00:00/ 00:00
  • Transcript

    LESLIE: Dan in Texas is calling to rub it in that he’s got a pool. What can we do for you? (Tom laughs)

    DAN: Yeah. I’ve got a pool that’s like 20 years old and back when it was built I guess it was fashionable to put AstroTurf around it.

    TOM: I see. (laughs)


    DAN: And now there are patches of AstroTurf which look like it was laid in concrete that I just can’t get up.

    TOM: (overlapping voices) Oh, man. Wow. So the AstroTurf is what, like embedded into the concrete?

    DAN: Yeah, it looks like they just – they put down a thin layer of some kind of crete or plaster or something and then laid the AstroTurf on it.

    TOM: (overlapping voices) Wow, hmm.

    LESLIE: How 1970s.

    TOM: Yeah, I’m thinking a jackhammer is in your future, dude. (Tom and Dan chuckle)

    DAN: Well, it may be and I thought about just replacing the whole pool deck but I didn’t know if there was something out there that could get this stuff up. It’s not a conventional adhesive. I’ve tried adhesive dissolvers on it and it doesn’t do any good.

    TOM: Well, let me ask you a question. Is it just like more of the glue that’s there or is there actual sort of like fabric from the old …?

    DAN: There’s still some AstroTurf there; I mean, what – the remnants of AstroTurf, anyway.

    TOM: Hmm. Because if it was smooth and it was just a glue, I was thinking that you may be able to coat the whole thing with an epoxy patching compound like an epoxy trowel surface.

    LESLIE: Like to level it?

    TOM: Yeah, to level it out and cover it over.

    LESLIE: Is there any way to build a – not a deck where you’re thinking of something high around it but wood up around it to create sort of like a wood or a composite decking.

    DAN: It’s an inground pool and the coping stone is level with the concrete decking around it so …

    LESLIE: Hmm.

    TOM: I know what you’re thinking, Leslie.

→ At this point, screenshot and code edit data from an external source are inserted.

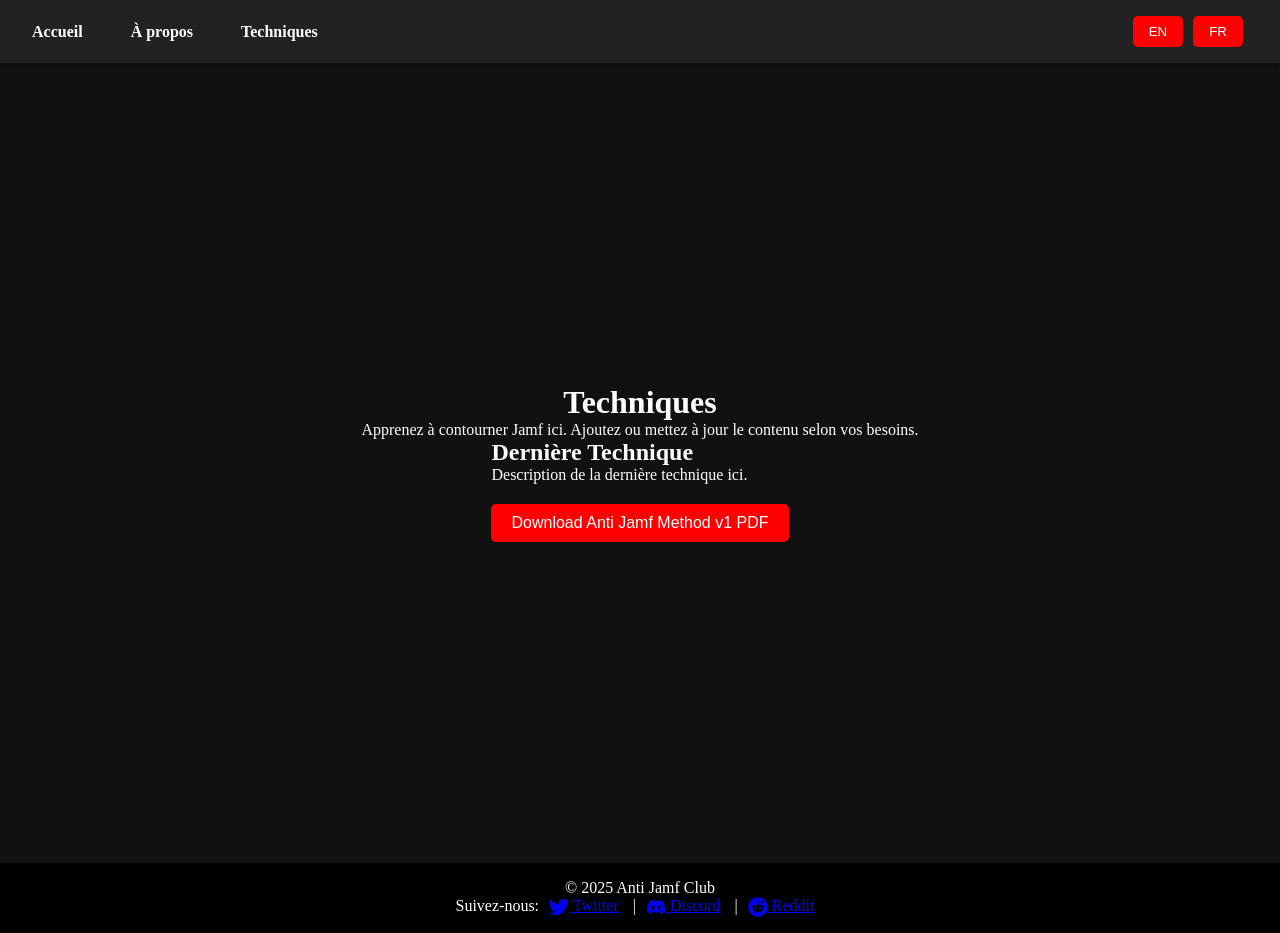
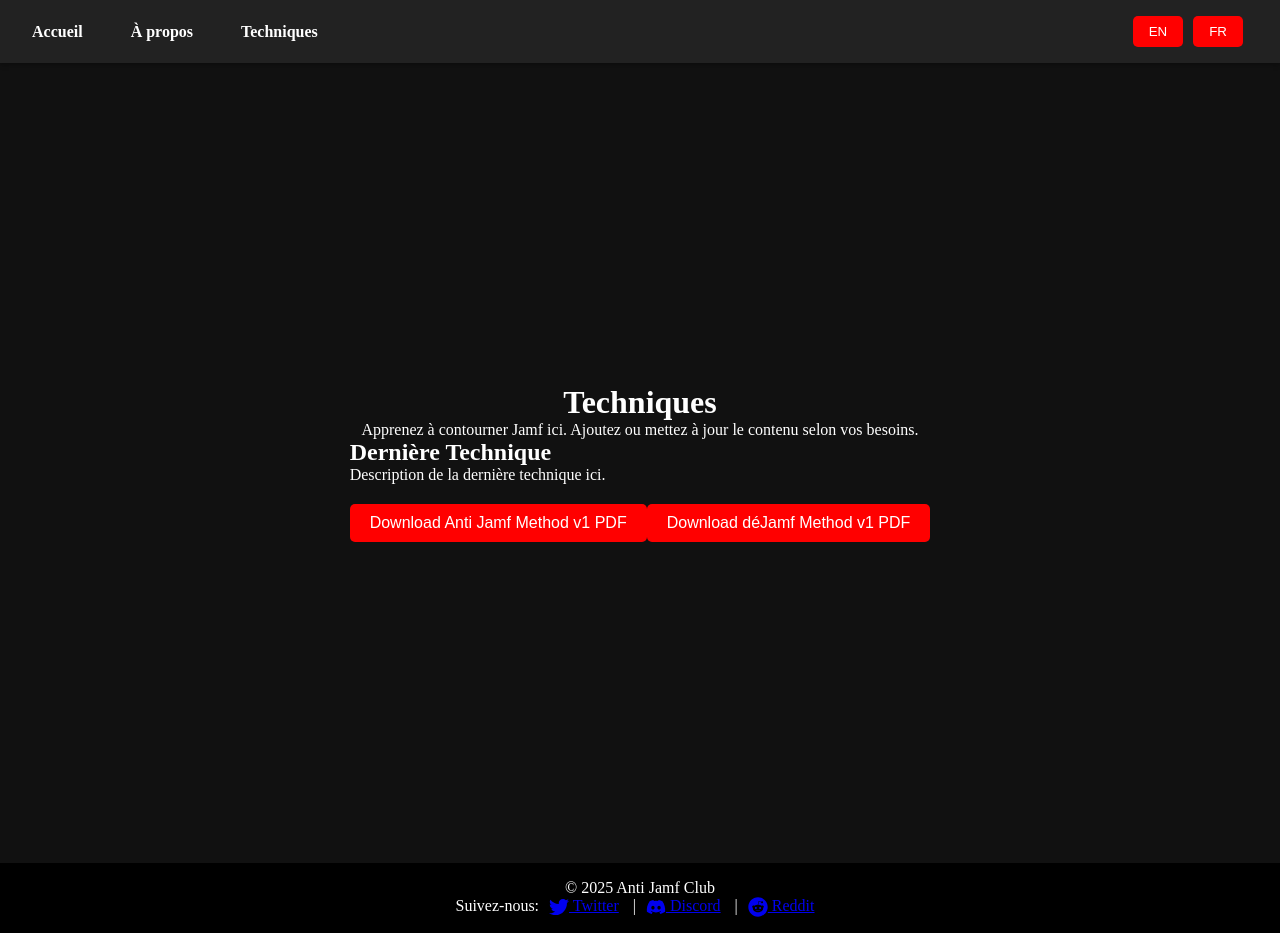
Before and after one commit to Raphtony741/ajc, a Next.js app: page /techniques in a window 1280 px wide. Built offline with nearby package versions, Linux system fonts and the light colour scheme.

Commit message:
Update techniques.js

```diff
--- a/src/pages/techniques.js
+++ b/src/pages/techniques.js
@@ -34,6 +34,22 @@ export default function Technique() {
               </button>
             </a>
           </Link>
+            <Link href="/methode-dejamf-v2.pdf">
+            <a>
+              <button style={{
+                backgroundColor: 'red',
+                color: 'white',
+                padding: '10px 20px',
+                fontSize: '16px',
+                marginTop: '20px',
+                border: 'none',
+                borderRadius: '5px',
+                cursor: 'pointer'
+              }}>
+                Download déJamf Method v1 PDF
+              </button>
+            </a>
+          </Link>
         </section>
       </main>
       <Footer />
```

If you use like Fiberon or something like that on the flat?

    LESLIE: Yeah, you can use that on the flat and – I mean I’m assuming it’s an inground pool, which is – I’m glad for you; I’m jealous. (Tom chuckles)

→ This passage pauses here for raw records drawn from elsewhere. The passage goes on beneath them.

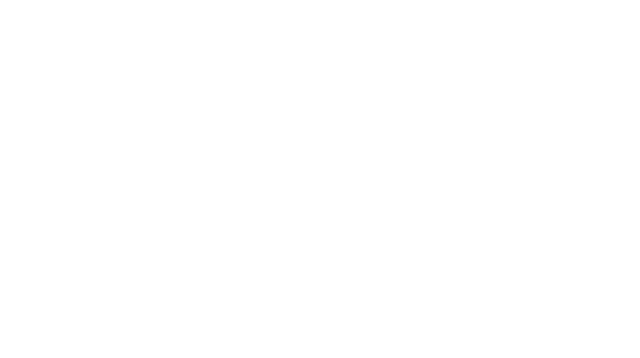
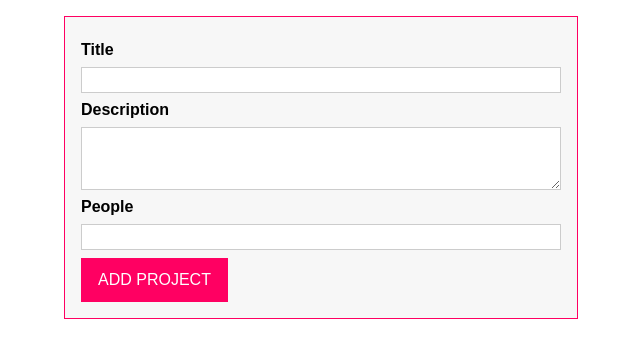
Before and after one commit to NiteeshKMishra/Drag-and-Drop-Projects, a website with bundled scripts: page index.html in a window 1280 px wide. Shown: the whole page, without its empty margins (319-959 px from the left). Built offline with nearby package versions, Linux system fonts and the light colour scheme.

Commit message:
added form and decorator

```diff
--- a/index.html
+++ b/index.html
@@ -5,7 +5,7 @@
     <meta name="viewport" content="width=device-width, initial-scale=1.0" />
     <meta http-equiv="X-UA-Compatible" content="ie=edge" />
     <title>ProjectManager</title>
-    <link rel="stylesheet" href="app.css" />
+    <link rel="stylesheet" href="src/app.css" />
     <script src="dist/app.js" defer></script>
   </head>
   <body>
@@ -37,6 +37,6 @@
         <ul></ul>
       </section>
     </template>
-    <div id="app"></div>
+    <div id="app" class="app"></div>
   </body>
 </html>
--- a/src/app.css
+++ b/src/app.css
@@ -15,6 +15,16 @@ input,
 textarea {
   display: block;
   margin: 0.5rem 0;
+}
+
+.app{
+  display: flex;
+  align-items: center;
+  justify-content: center;
+}
+
+.form-control{
+  width: 30rem
 }
 
 label {
--- a/src/app.ts
+++ b/src/app.ts
@@ -1 +1,66 @@
-// Code goes here!
+function AutoBind(_target: any, _methodName: string, descriptor: PropertyDescriptor){
+    const originalMethod = descriptor.value
+    const adjustedDescriptor: PropertyDescriptor = {
+        configurable: true,
+        get(){
+            const boundFn = originalMethod.bind(this)
+            return boundFn
+        }
+    }
+    return adjustedDescriptor
+}
+
+class ProjectInput{
+    private templateElement: HTMLTemplateElement;
+    private hostElement: HTMLDivElement;
+    private formElement: HTMLFormElement;
+    titleInput: HTMLInputElement;
+    descInput: HTMLInputElement;
+    peopleInput: HTMLInputElement;
+    constructor(){
+        this.templateElement = <HTMLTemplateElement> document.getElementById('project-input')!
+        this.hostElement = <HTMLDivElement> document.getElementById('app')!
+        const importedNodes = document.importNode(this.templateElement.content, true)
+        this.formElement = <HTMLFormElement> importedNodes.firstElementChild
+        this.formElement.id = 'user-input'
+        this.titleInput = <HTMLInputElement> this.formElement.querySelector('#title')
+        this.descInput = <HTMLInputElement> this.formElement.querySelector('#description')
+        this.peopleInput = <HTMLInputElement> this.formElement.querySelector('#people')
+        this.showForm()
+        this.configureForm()
+    }
+
+    private showForm(){
+        this.hostElement.appendChild(this.formElement)
+    }
+
+    private configureForm(){
+        this.formElement.addEventListener('submit', this.handleSubmit)
+    }
+
+    private gatherUserInput(): [string, string, number] | void {
+        const title = this.titleInput.value.trim()
+        const desc = this.descInput.value.trim()
+        const people = this.peopleInput.value.trim()
+        if(!title || !desc || !people){
+            alert('All the values are required')
+            return
+        }
+        return [title, desc, +people]
+    }
+
+    private resetForm(){
+        this.formElement.reset()
+    }
+    @AutoBind
+    handleSubmit(event: Event){
+        event.preventDefault();
+        event.stopPropagation();
+        const formValues = this.gatherUserInput()
+        if(Array.isArray(formValues)){
+            this.resetForm()
+        }
+    }
+}
+
+const projectInput = new ProjectInput();
--- a/tsconfig.json
+++ b/tsconfig.json
@@ -50,7 +50,7 @@
     // "typeRoots": [],                       /* List of folders to include type definitions from. */
     // "types": [],                           /* Type declaration files to be included in compilation. */
     // "allowSyntheticDefaultImports": true,  /* Allow default imports from modules with no default export. This does not affect code emit, just typechecking. */
-    "esModuleInterop": true                   /* Enables emit interoperability between CommonJS and ES Modules via creation of namespace objects for all imports. Implies 'allowSyntheticDefaultImports'. */
+    "esModuleInterop": true,                   /* Enables emit interoperability between CommonJS and ES Modules via creation of namespace objects for all imports. Implies 'allowSyntheticDefaultImports'. */
     // "preserveSymlinks": true,              /* Do not resolve the real path of symlinks. */
 
     /* Source Map Options */
@@ -60,7 +60,7 @@
     // "inlineSources": true,                 /* Emit the source alongside the sourcemaps within a single file; requires '--inlineSourceMap' or '--sourceMap' to be set. */
 
     /* Experimental Options */
-    // "experimentalDecorators": true,        /* Enables experimental support for ES7 decorators. */
+    "experimentalDecorators": true,        /* Enables experimental support for ES7 decorators. */
     // "emitDecoratorMetadata": true,         /* Enables experimental support for emitting type metadata for decorators. */
   },
   "exclude": [
```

    DAN: (overlapping voices) Yeah.

    LESLIE: (chuckling) Not that I have pool envy. OK, I do. But yeah, I’ve seen where you can put wood, you know, right up onto maybe a brick edger that’s coved so it sort of creates a new stepper into the pool, so it goes brick up to this wood decking; which actually looks really pretty and you can put it on the diamond, you can do an interesting herringbone pattern with this and it creates a new surface and that could be something that could go right on top of that mish-mosh.

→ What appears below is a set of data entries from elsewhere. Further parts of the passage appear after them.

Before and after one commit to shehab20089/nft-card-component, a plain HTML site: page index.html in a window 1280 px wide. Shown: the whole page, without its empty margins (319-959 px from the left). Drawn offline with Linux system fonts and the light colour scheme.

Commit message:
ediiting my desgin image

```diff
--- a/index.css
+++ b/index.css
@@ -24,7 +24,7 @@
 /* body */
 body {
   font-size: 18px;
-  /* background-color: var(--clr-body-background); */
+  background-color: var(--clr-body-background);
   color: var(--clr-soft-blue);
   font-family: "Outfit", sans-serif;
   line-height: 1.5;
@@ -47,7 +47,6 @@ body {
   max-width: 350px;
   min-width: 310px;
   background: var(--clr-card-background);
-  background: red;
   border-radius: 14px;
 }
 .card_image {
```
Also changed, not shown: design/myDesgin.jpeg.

    TOM: Except that …

    LESLIE: And of course you don’t have to worry about weeds growing up through it.

    TOM: Except that I wouldn’t use wood; I would use composite.

    LESLIE: Yeah, composite, definitely.

    DAN: Yeah. That spot …

    TOM: Yeah, it’ll stand up really nicely.

    DAN: Alright.

    TOM: (overlapping voices) Well, that’s an option. A jackhammer is the option and if you can get rid of the AstroTurf itself, you could coat the whole thing with an epoxy coating.

    DAN: Yeah, and that’s just what I really wanted to do if I could get rid of the AstroTurf.

    TOM: Yeah.

    LESLIE: You know what? If you want some inspiration for the decking idea, go to FiberonDecking.com. I think there are a couple of photos of an instance where they’ve done just that.

    DAN: OK. FiberonDecking.com. OK, I’ll check it out.

    TOM: Dan, thanks so much for calling us at 888-MONEY-PIT.

Leave a Reply


More tips, ideas and inspiration to fuel your next home improvement, remodeling or décor project!